Munster climb their Everest
Munster beat Biarritz 23-19 in front of 74,534 - most of them Irish - at Cardiff's Millennium Stadium to win their first Heineken Cup title after losing out to Northampton and Leicester in the 2000 and 2001 finals. Tries from South African centre Trevor Halstead and Irish scrum-half Peter Stringer secured victory, with Sereli Bobo scoring an early try for Biarritz and scrum-half Dimitri Yachvili proving metronomic with the boot. "It's hard to say what Munster's secret is. It's something that comes from where we live. It's a special place to be," said Stringer. "You meet your friends in the street and you see how much games like this mean to them. It's hard to put your finger on what gives us success like this."
A record Heineken Cup final crowd of 81,076 turned out at Twickenham to see the first all-English final. Wasps beat Leicester 25-9 thanks to tries by Eoin Reddan and Raphael Ibanez and 15 points from Alex King. Wasps were crowned European champions for the second time in four seasons as they destroyed arch-rivals Leicester's dream of a trophy treble. Wasps won despite fly-half Alex King missing five kicks at goal, with Leicester offering no response in head coach Pat Howard's final game in charge. King landed four penalties and a drop-goal, but tries from scrum-half Eoin Reddan and hooker Raphael Ibanez - both as a result of brilliantly-worked line-out moves - left Leicester reeling.
Harlequins lifted the Amlin Challenge Cup courtesy of a dramatic and highly controversial 19-18 victory over Stade Francais in Cardiff. The Quins were trailing by six points with four minutes remaining when Gonzalo Camacho crossed for the game's only try. Nick Evans then held his nerve remarkably well to edge Quins ahead. The game ended in acrimony as Stade coach Michael Cheika took exception to the fact that his side had been ordered to use the ball by referee George Clancy as they attempted to get a push on in a scrum in injury time at the end of the game.

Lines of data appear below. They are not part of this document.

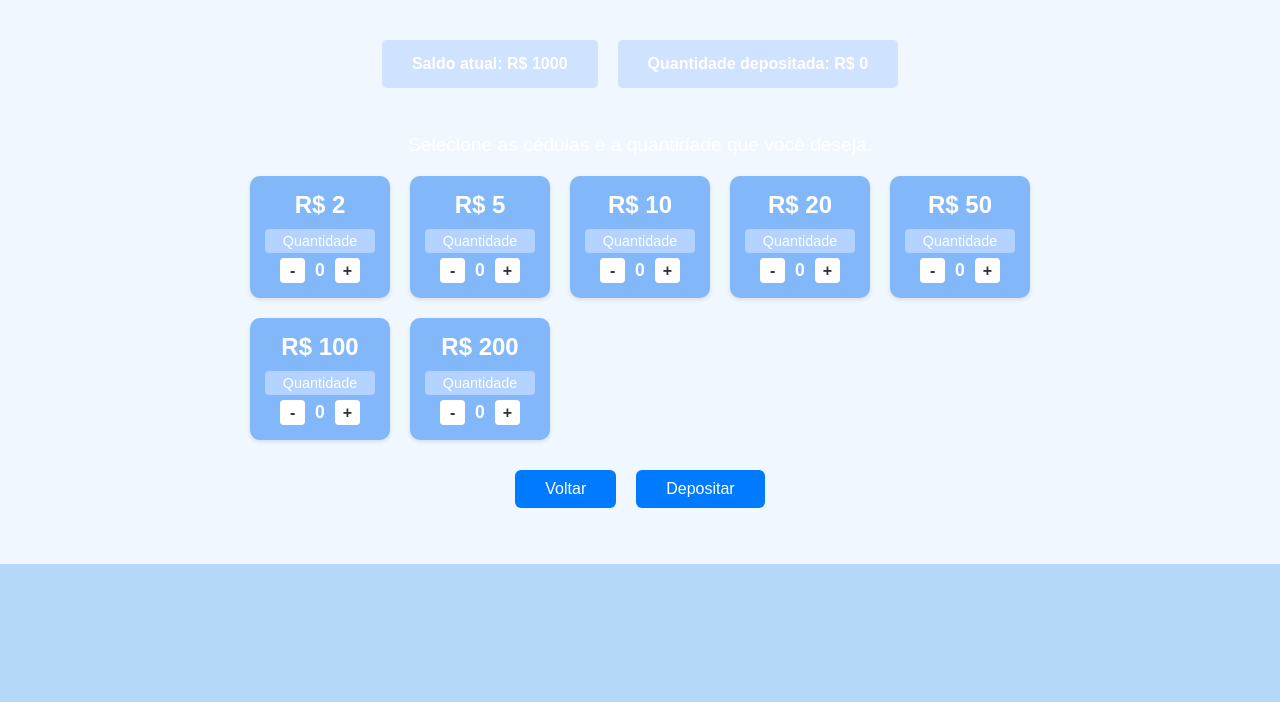
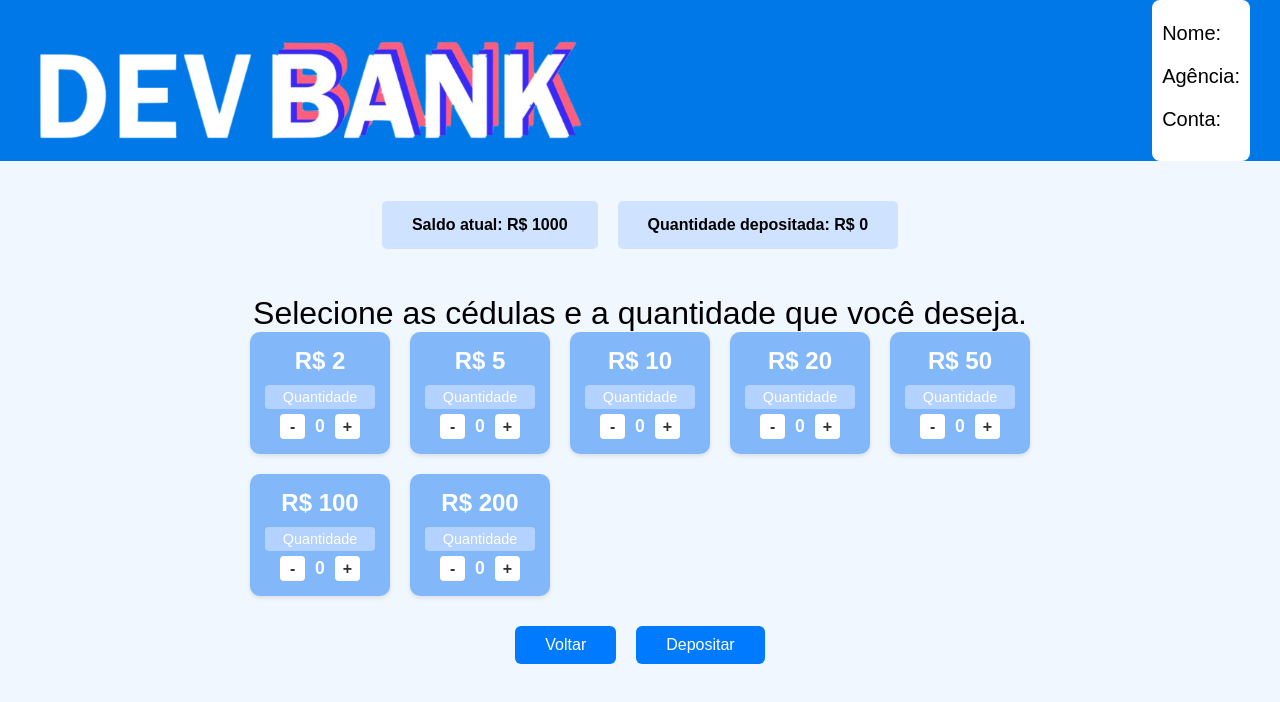
Before and after one commit to Maua-Dev/devbank_eduardo_guilherme_nikolas_front, a React (Vite) app: page /deposito in a window 1280 px wide. Shown: the top 702 px of the page. Built offline with nearby package versions, Linux system fonts and the light colour scheme; no server answers.

Commit message:
style: estilo da segunda pagina arrumado
arrumei o estilo da segunda pagina, mudei o nome do router da segunda pagina de segunda pra principal, adicionei o header na pagina de deposito e mudei  o estilo da pagina.

```diff
--- a/src/App.css
+++ b/src/App.css
@@ -92,10 +92,11 @@
 }
 
 .cabecalho-acao {
-  background-color: #b3d8ff;
+  background-color: #82b8f9;
   color:rgb(0, 0, 0);
-  padding: 0rem;
-  border-radius: 10px;
+  border-radius: 40px;
+  padding-left: 3rem;
+  padding-right: 2rem;
   display: flex;
   justify-content: space-evenly;
   margin-bottom: 2rem;
@@ -127,12 +128,13 @@
   background-color: #5398e2;
   color:rgb(0, 0, 0);
   padding: 1rem;
-  border-radius: 10px;
+  border-radius: 40px;
   display: flex;
   justify-content: center;
+  align-items: center;
   margin-bottom: 1rem;
   margin-top: 1rem;
-  font-size: 2rem;
+  font-size: 1.5rem;
   width: 40%;
 }
 
@@ -167,9 +169,9 @@
 }
 
 .instrucao {
-  font-size: 1.2rem;
-  margin-bottom: 20px;
-  text-align: left;
+  font-size: 2rem;
+  display: flex;
+  align-items: center;
 }
 
 .container-cedulas {
--- a/src/App.tsx
+++ b/src/App.tsx
@@ -1,15 +1,15 @@
 import { BrowserRouter, Routes, Route } from "react-router-dom";
 import PrimeiraPagina from "./paginas/PrimeiraPagina";
 import SegundaPagina from "./paginas/SegundaPagina";
-import DepositoPagina from "./paginas/DepositoPagina"; // 👈 IMPORTANTE
+import DepositoPagina from "./paginas/DepositoPagina";
 
 function App() {
   return (
     <BrowserRouter>
       <Routes>
         <Route path="/" element={<PrimeiraPagina />} />
-        <Route path="/segunda" element={<SegundaPagina />} />
-        <Route path="/deposito" element={<DepositoPagina />} /> {/* 👈 ESSA É A ROTA */}
+        <Route path="/principal" element={<SegundaPagina />} />
+        <Route path="/deposito" element={<DepositoPagina />} />
       </Routes>
     </BrowserRouter>
   );
--- a/src/index.css
+++ b/src/index.css
@@ -1,7 +1,7 @@
 body {
-    margin: 0;
-    padding: 0;
-    background-color: #b5d8f8;
-    color: white;
-    font-family: sans-serif;
-  }
+  height: 100%;
+  margin: 0;
+  padding: 0;
+  background-color: #f1f7ff;
+  font-family: sans-serif;
+}
--- a/src/main.tsx
+++ b/src/main.tsx
@@ -10,7 +10,7 @@ ReactDOM.createRoot(document.getElementById('root')!).render(
     <BrowserRouter>
         <Routes>
           <Route path="/" Component={PrimeiraPagina} />
-          <Route path="/segunda" element={<SegundaPagina />} />
+          <Route path="/principal" element={<SegundaPagina />} />
           <Route path="/deposito" element={<DepositoPagina />} />
         </Routes>
       </BrowserRouter>
--- a/src/paginas/DepositoPagina.tsx
+++ b/src/paginas/DepositoPagina.tsx
@@ -1,6 +1,7 @@
 import { useState } from "react";
 import { useNavigate } from "react-router-dom";
 import "../App.css";
+import Header from "../componentes/header";
 
 function DepositoPagina() {
   const navigate = useNavigate();
@@ -36,12 +37,14 @@ function DepositoPagina() {
       .then((data) => {
         alert("Depósito realizado com sucesso!");
         setSaldo(data.balance);
-        navigate("/segunda");
+        navigate("/principal");
       })
       .catch(() => alert("Erro ao realizar depósito."));
   }
 
   return (
+    <>
+      <Header />
       <div className="deposito-pagina">
         <div className="topo-info">
           <div className="info-box">Saldo atual: R$ {saldo}</div>
@@ -82,7 +85,7 @@ function DepositoPagina() {
           </div>
 
           <div className="botoes">
-          <button className="botao" onClick={() => navigate("/segunda")}>
+            <button className="botao" onClick={() => navigate("/principal")}>
               Voltar
             </button>
             <button className="botao" onClick={handleDepositar}>
@@ -91,6 +94,7 @@ function DepositoPagina() {
           </div>
         </div>
       </div>
+    </>
   );
 }
 
--- a/src/paginas/PrimeiraPagina.tsx
+++ b/src/paginas/PrimeiraPagina.tsx
@@ -12,7 +12,7 @@ function PrimeiraPagina() {
       link ===
       "https://r2tcz6zsokynb72jb6o4ffd5nm0ryfyz.lambda-url.us-west-2.on.aws/"
     ) {
-      navigate("/segunda");
+      navigate("/principal");
     } else {
       alert("Link inválido. Por favor, cole o link correto da API.");
     }
```
Lines whose indentation alone changed are shown as unchanged.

Karl Mullen's Lions tasted defeat in New Zealand for the first time, beaten 23-9 by Otago at Carisbrook. A feature of the home side's win was the new forward tactic of "rucking" to recycle ball at the breakdown.
New Zealanders Graham Henry and Gordon Hunter, it was announced, were on the short-list to take over as coach to the Welsh national side. Henry got the job and after leading Wales to 11 consecutive wins, and earning himself the nickname of "the Great Redeemer", he became the first foreign coach to supervise a Lions tour in 2001. Henry left his post with Wales in 2002 after seeing them slip to a record 54-10 defeat.
Harlequins secured their first European title, defeating Narbonne 42-33 after extra time to win the European Shield - rugby's version of the UEFA Cup. Narbonne coach PierreArrambide was a model of graciousness in defeat. "I was shocked at the cheating that went on, not from the Narbonne team," he whined. "There was nothing I could criticise my players for. We can hold our head up high."
A judge at Croydon in south London jailed 40-year-old Chris Gingell for six months for punching an opponent in a 'friendly' match so hard that it left him with broken jaw, cheekbone and nose. Although the judge said "violence in sporting events has got out of hand", the victim said he was "amazed" at the severity of the punishment, adding: "These things happen in rugby." Gingell's wife defended her husband, claiming "it was only one punch" and explaining: "I am surprised at the injuries because Chris has weak wrists after an accident some years ago when he broke them in a fall down a lift shaft."
World Cup organisers announced at the draw for the 2003 tournament in Australia that the first country to win the title three times would be entitled to permanent possession of the trophy. To date, Australia, new Zealand and South Africa have each won twice.